Problem to solve: The answer must be every line below that holds the word "output".

Input material:

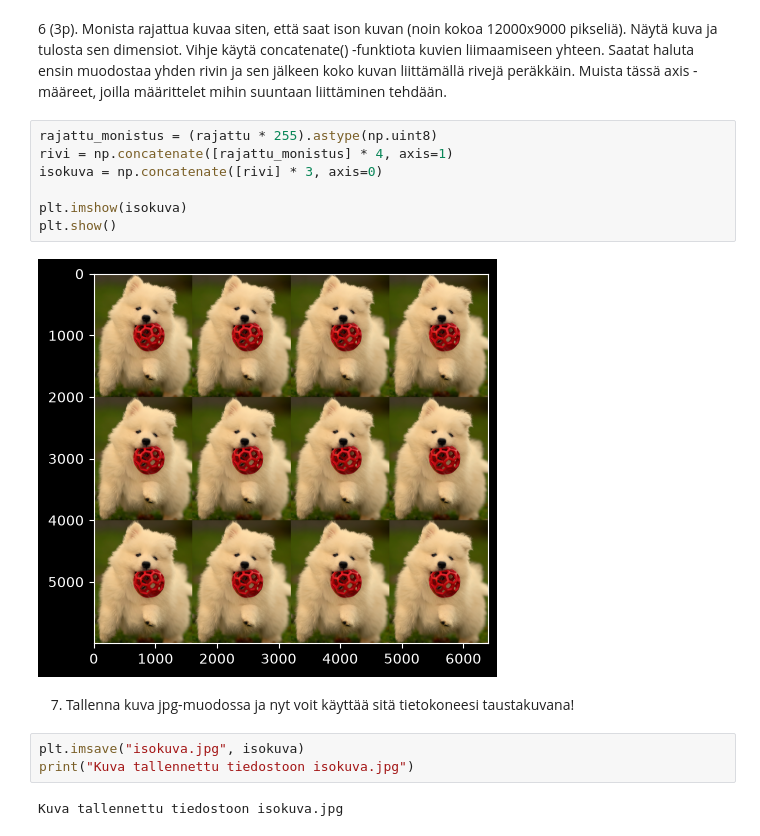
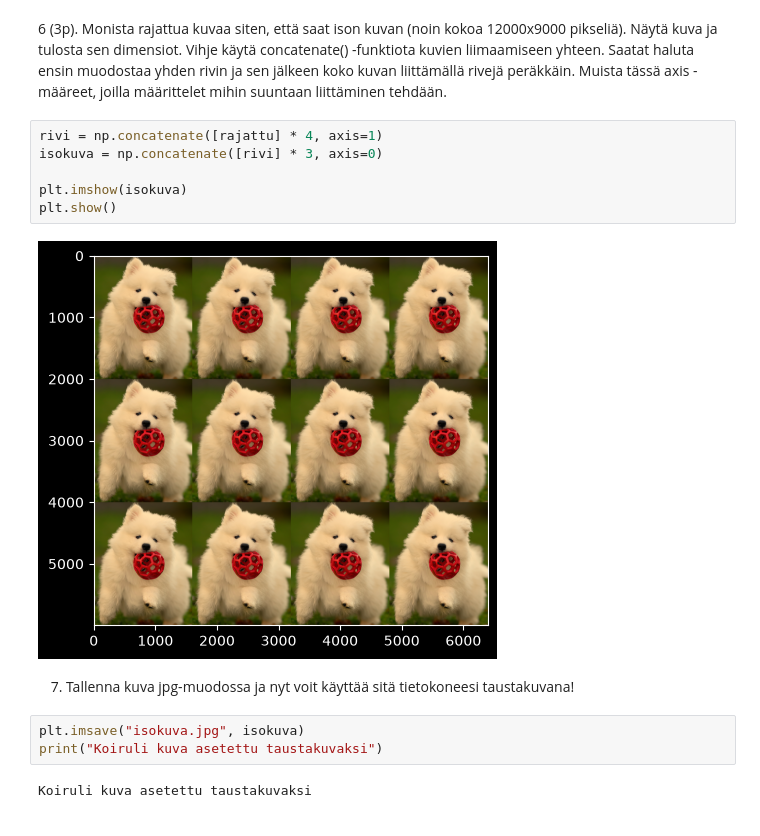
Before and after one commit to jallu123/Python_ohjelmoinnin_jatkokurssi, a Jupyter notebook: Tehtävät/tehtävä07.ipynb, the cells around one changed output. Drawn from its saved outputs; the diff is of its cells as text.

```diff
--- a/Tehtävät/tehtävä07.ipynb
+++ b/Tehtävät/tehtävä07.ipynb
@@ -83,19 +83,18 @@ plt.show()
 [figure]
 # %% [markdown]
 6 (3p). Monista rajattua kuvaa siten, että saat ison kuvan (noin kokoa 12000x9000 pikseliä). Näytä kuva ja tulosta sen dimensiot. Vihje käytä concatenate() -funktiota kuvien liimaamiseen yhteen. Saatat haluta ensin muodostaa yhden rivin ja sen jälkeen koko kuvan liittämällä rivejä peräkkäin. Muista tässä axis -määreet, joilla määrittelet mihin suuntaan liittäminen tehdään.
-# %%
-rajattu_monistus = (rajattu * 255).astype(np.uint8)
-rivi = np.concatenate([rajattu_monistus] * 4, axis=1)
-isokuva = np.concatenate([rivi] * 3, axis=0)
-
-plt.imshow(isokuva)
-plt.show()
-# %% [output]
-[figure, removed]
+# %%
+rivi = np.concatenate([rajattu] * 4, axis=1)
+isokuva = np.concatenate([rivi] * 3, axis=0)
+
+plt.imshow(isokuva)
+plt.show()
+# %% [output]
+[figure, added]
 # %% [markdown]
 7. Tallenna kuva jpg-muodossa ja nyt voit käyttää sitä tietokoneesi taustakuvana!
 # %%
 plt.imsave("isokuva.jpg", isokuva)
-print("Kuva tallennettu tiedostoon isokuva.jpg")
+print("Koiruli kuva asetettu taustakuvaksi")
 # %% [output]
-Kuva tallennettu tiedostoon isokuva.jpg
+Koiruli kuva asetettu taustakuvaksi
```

Solved exercise:
Before and after one commit to jallu123/Python_ohjelmoinnin_jatkokurssi, a Jupyter notebook: Tehtävät/tehtävä07.ipynb, the cells around one changed output. Drawn from its saved outputs; the diff is of its cells as text.
-# %% [output]
+# %% [output]
 # %% [output]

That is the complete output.